● Exercise prompt: Your task is to find every line of the listing that includes "width" and copy it.

● Data extracts:
========

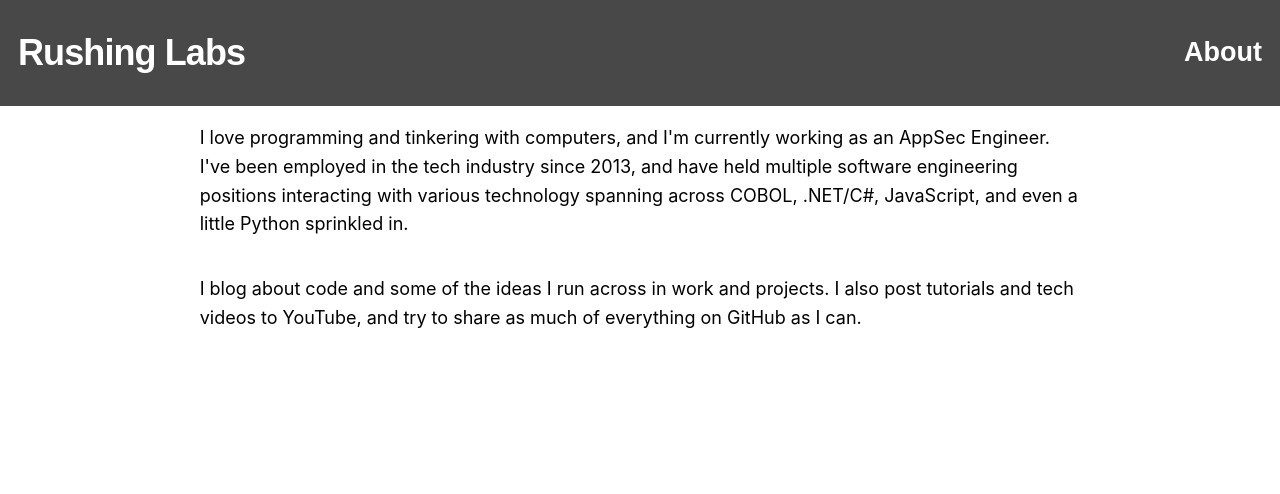
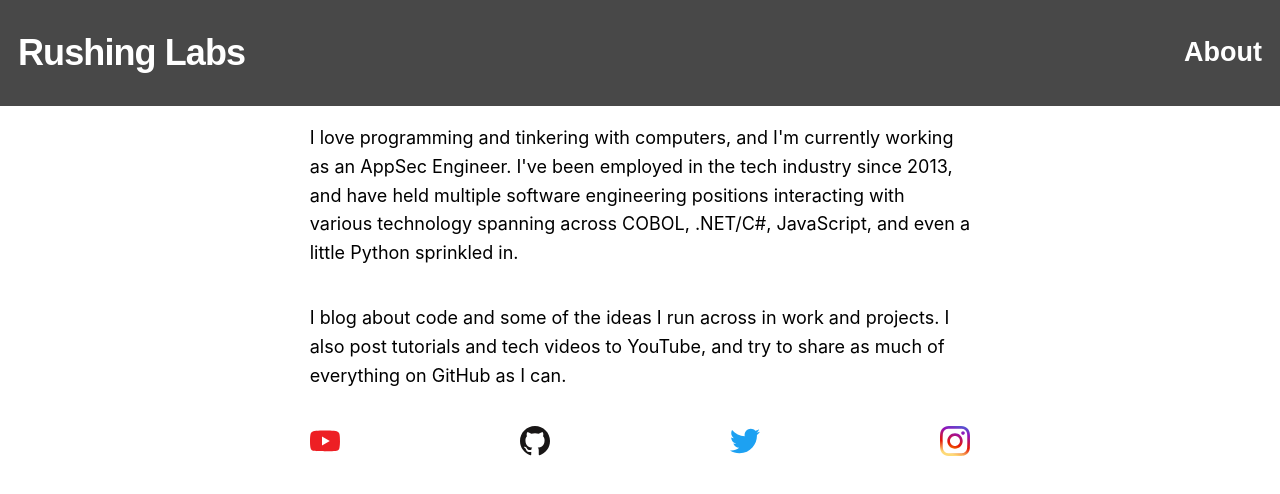
Before and after one commit to meddlin/rushinglabs-blog-nextjs, a Next.js app: page /about in a window 1280 px wide. Shown: the top 494 px of the page. Built offline with nearby package versions, Linux system fonts and the light colour scheme; a web font is replaced by a local one.

Commit message:
SocialsHorizontal component on About page

```diff
--- /dev/null
+++ b/components/socials-horizontal.js
@@ -0,0 +1,30 @@
+import Image from 'next/image';
+import utilStyles from '../styles/utils.module.css';
+
+export default function SocialsHorizontal() {
+    return (
+        <div className={utilStyles.horizontal}>
+
+            {/* YouTube */}
+            <a href="https://www.youtube.com/channel/UCMbD6urmMQBUUxjjvyXgaxw">
+                <Image src="/icons/YouTube_SVG-icon.svg" width="30" height="30" />
+            </a>
+
+            {/* GitHub */}
+            <a href="https://github.com/meddlin">
+                <Image src="/icons/GitHub_SVG-icon.svg" width="30" height="30" />
+            </a>
+
+            {/* Twitter */}
+            <a href="https://twitter.com/meddlin_dev">
+                <Image src="/icons/Twitter_SVG-icon.svg" width="30" height="30" />
+            </a>
+
+            {/* Instagram */}
+            <a href="https://www.instagram.com/rushinglabs/">
+                <Image src="/icons/Instagram_SVG-icon.svg" width="30" height="30" />
+            </a>
+
+        </div>
+    );
+}
--- a/pages/about.js
+++ b/pages/about.js
@@ -1,4 +1,5 @@
 import Layout from '../components/layout';
+import SocialsHorizontal from '../components/socials-horizontal';
 import styles from '../styles/about.module.css';
 
 function About() {
@@ -17,6 +18,9 @@ function About() {
                     post tutorials and tech videos to YouTube, and try to share as much of everything
                     on GitHub as I can.
                 </p>
+                <p>
+                    <SocialsHorizontal />
+                </p>
             </div>
         </Layout>
     );
--- a/styles/about.module.css
+++ b/styles/about.module.css
@@ -2,5 +2,5 @@
     display: flex;
     flex-direction: column;
 
-    width: 80%;
+    width: 60%;
 }
```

========

● Response area:
+                <Image src="/icons/YouTube_SVG-icon.svg" width="30" height="30" />
+                <Image src="/icons/GitHub_SVG-icon.svg" width="30" height="30" />
+                <Image src="/icons/Twitter_SVG-icon.svg" width="30" height="30" />
+                <Image src="/icons/Instagram_SVG-icon.svg" width="30" height="30" />
-    width: 80%;
+    width: 60%;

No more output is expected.